Thursday, October 7, 2010

The Yellowish and Bottle Gentians


I decided for my first post to take a look at two of my favorite fall blooming plants that come from a family well known for their unique beauty, the Gentians, Gentianaceae.   Click the photo's to see them in their original size for better quality and detail!

Gentiana alba
Gentiana alba




















One of the first Gentians to bloom in Ohio is the Yellowish Gentian, Gentiana alba.  Also known as Cream or Plain Gentian, it is listed as a threatened species in the state of Ohio only being currently found in Adams and Athens counties according to the Ohio Department of Natural Resources (ODNR).  I came across this species on the diverse and botanical wonderland that is the Edge of Appalachia preserve in Adams County, OH.  The flowers look like small, white, football shaped tubes but are actually 5 petals that hardly open when they are in full bloom.  The photograph above shows how tightly these 5 petal tips are wound.  As the flowers mature the tips loosen just enough to allow this plants chief pollinator, the bumblebee, to pry apart the petals to access its nectar reward and in the process pick up and deposit pollen, thus pollinating the flower.  The photographs below are an example of nearly mature blooms just starting to open.

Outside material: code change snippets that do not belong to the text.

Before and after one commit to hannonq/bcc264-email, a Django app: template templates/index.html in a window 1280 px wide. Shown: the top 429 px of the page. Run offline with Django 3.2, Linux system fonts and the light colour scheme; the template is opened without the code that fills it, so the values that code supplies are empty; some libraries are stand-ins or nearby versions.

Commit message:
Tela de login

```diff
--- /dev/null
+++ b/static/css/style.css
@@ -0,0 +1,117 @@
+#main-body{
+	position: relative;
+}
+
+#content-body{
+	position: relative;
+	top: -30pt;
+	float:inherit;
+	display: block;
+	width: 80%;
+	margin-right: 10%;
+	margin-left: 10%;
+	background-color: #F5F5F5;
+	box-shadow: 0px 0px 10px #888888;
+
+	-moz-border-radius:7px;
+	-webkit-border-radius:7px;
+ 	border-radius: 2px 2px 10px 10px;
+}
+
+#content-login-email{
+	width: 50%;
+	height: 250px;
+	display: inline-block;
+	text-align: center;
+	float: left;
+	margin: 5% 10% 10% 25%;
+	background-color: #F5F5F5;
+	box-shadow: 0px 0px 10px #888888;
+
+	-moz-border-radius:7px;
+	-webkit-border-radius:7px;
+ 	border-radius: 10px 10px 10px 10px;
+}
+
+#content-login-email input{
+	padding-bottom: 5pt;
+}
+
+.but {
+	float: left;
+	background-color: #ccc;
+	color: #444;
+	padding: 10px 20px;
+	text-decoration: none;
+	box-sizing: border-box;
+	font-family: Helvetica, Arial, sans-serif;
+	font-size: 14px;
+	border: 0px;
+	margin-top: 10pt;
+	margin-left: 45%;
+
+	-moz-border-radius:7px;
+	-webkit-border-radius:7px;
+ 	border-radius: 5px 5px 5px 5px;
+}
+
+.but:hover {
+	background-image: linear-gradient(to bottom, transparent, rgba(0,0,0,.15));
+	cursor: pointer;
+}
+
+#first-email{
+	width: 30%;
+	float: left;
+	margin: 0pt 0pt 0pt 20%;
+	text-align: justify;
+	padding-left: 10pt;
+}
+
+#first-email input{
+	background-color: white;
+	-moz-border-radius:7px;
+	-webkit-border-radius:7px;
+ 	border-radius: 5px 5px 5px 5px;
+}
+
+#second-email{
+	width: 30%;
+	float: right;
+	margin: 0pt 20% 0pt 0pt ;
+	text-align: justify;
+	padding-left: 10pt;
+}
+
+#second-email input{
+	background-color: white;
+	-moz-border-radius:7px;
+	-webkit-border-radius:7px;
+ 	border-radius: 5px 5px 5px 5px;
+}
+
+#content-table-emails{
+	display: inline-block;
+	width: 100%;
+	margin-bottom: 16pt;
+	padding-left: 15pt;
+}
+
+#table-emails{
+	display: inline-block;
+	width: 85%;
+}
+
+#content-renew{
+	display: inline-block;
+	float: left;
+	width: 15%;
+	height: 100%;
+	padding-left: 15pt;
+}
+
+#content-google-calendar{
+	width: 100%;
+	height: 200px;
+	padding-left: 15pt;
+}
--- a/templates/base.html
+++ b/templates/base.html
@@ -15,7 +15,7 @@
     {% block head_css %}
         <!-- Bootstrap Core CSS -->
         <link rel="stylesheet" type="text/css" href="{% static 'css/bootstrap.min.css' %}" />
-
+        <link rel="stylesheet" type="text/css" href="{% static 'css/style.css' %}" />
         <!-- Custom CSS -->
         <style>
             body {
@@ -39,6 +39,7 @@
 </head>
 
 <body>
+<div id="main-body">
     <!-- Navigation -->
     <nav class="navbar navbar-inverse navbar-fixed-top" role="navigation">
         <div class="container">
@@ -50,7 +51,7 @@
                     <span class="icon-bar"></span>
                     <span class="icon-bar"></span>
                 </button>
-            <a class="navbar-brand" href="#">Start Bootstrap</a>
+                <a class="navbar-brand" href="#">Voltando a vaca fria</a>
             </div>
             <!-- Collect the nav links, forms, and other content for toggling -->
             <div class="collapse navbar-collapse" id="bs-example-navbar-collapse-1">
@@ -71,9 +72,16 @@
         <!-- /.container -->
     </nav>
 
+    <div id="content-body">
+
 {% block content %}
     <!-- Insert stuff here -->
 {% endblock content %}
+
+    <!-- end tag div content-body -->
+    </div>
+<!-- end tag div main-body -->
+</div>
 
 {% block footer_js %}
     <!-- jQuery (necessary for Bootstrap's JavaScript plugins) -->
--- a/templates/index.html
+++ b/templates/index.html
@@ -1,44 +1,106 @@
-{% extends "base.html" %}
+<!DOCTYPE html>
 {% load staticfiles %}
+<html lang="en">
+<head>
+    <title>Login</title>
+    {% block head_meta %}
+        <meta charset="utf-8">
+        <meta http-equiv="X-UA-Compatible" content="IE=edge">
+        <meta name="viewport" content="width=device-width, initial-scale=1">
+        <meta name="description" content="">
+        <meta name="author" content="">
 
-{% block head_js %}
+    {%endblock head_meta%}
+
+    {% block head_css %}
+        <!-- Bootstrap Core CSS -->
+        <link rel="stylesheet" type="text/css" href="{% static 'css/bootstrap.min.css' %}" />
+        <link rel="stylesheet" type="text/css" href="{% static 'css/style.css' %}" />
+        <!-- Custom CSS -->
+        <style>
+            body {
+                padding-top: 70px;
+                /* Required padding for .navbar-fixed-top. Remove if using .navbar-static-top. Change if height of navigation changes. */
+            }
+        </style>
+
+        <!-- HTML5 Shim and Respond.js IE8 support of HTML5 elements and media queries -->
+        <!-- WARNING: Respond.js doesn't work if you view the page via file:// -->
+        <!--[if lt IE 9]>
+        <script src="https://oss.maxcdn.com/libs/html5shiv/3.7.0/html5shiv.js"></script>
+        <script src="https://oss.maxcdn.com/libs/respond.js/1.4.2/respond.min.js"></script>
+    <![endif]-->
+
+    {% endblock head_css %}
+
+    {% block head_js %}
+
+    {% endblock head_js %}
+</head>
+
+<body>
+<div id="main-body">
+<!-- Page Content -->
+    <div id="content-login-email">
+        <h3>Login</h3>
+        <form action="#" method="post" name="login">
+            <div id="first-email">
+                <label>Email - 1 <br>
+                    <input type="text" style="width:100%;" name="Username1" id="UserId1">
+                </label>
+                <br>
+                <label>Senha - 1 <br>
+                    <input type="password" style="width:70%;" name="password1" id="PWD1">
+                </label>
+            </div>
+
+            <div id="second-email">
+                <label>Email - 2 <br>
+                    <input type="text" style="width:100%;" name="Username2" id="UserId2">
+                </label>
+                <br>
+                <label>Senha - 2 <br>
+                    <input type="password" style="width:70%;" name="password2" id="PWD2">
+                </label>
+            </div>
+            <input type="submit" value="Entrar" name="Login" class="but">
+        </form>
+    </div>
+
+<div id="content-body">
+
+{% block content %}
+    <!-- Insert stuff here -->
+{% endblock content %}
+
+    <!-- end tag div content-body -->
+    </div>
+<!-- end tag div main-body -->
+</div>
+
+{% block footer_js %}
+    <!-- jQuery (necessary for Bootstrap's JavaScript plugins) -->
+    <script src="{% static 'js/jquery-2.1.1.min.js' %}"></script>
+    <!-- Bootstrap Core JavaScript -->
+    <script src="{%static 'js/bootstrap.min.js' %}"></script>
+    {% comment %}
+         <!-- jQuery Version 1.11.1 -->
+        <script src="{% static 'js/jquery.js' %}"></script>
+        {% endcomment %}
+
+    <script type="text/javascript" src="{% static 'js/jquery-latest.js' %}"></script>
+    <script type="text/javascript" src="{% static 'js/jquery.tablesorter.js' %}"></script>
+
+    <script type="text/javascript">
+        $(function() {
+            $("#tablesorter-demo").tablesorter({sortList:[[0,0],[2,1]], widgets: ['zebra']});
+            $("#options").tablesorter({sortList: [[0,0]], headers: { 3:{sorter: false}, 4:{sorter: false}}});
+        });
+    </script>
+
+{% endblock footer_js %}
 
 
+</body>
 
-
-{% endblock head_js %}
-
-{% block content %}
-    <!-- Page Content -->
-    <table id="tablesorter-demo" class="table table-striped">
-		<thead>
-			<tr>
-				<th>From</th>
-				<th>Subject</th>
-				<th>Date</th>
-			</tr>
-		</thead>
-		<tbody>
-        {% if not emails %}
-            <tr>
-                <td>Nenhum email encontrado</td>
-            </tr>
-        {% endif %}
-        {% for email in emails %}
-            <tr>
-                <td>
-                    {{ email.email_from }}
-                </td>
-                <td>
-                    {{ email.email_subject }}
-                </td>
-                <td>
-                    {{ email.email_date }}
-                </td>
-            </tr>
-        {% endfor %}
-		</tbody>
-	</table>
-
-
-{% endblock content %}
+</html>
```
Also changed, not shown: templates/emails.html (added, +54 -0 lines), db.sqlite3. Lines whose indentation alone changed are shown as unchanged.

Gentiana alba
Gentiana alba




The Yellowish Gentian resides in mesic prairies, savannas, grassy meadows and damp woods; which is where I found this particular population.  A small seep from the side of the hill has allowed these plants to continuously receive the amount of moisture they need to survive.  However with the natural progression and succession of nature in the forest opening these plants are at risk.  Without management of this spot; such as clearing the understory and opening the canopy so these plants can receive their high quota of sunlight, these very rare and beautiful plants will disappear.  Even more reason to manage this spot is the presence of two potentially threatened species: Tall Larkspur, Delphinium exaltatum and Lesser Ladies-tresses, Spiranthes ovalis, which I plan to discuss on a post in the future.   That's three rare, state listed species all within a few feet of each other, a very good reason to give this area some attention!


Gentiana andrewsii
The next species of Gentian is essentially a purplish blue version of the aforementioned Yellowish Gentian and shares some of its habits.  Bottle Gentian, Gentiana andrewsii, is a gorgeous fall bloomer that is found in high quality wetland areas such as moist prairies and forest openings, fens, moist thickets and swampy areas near bodies of water.  Funnily enough I stumbled across a large colony off it in full bloom in a wet ditch along my road in Athens county, a welcome surprise!  

Gentiana andrewsii
Gentiana andrewsii























These plants stand 1-2 feet tall at maturity and produce flower buds at the top of the stem as well as in the leaf axils on the upper sets of leaves.  The flowers in the pictures are fully matured and are never seen open, hence their common name.  Similar to the Yellowish Gentian, the Bottle Gentian has 5 petals whose tips are closed at the end.  The inside of the flower structure exhibits the tiny fringing on the tips of the 5 petals as well as the stamens and pistil.  Normally the stamens are up tight against the pistil but upon opening of the flower I caused them to spread out.  The dark blue vertical lines on the inside of the petals serve as nectar guides for the pollinating bumblebees.  The bees see them through the outside of the flower and know that inside lies a nutritious meal.  The following photographs show the process of the bumblebee forcing his way inside the flower which was fascinating to watch in person.  I found a comfortable spot to sit and waited patiently for a bumblebee to buzz close enough to my lens to capture his fascinating task.  As the bumblebee breaks into the flower he disappears inside to collect his prize and upon satisfaction backs up and slides out of the flower and continues on to the next.







Many people complain about all the annoying, biting and stinging flying insects in nature and wish the world was rid of them.  How regretful and sorry those people would be if their desire came to fruition.  Without the bumblebees evolved relationship with the Bottle Gentian this plant would cease to exist and the bumblebee would be without a major food source.  Such inter-relationships are vitally important to just about all flowering plants and the countless numbers of insects.  Without those bothersome six legged fliers our world would be a much more bleak, barren and hungry place.

I hope you have enjoyed my first post and look forward to the many, many more to come covering all kinds of different flora and fauna!  If along my journey I can get just one person to care and become interested in our natural world and the conservation, preservation and protection of it then I will have done my job.  After all we are all just one person and look at the differences we, you can make!

1 comment: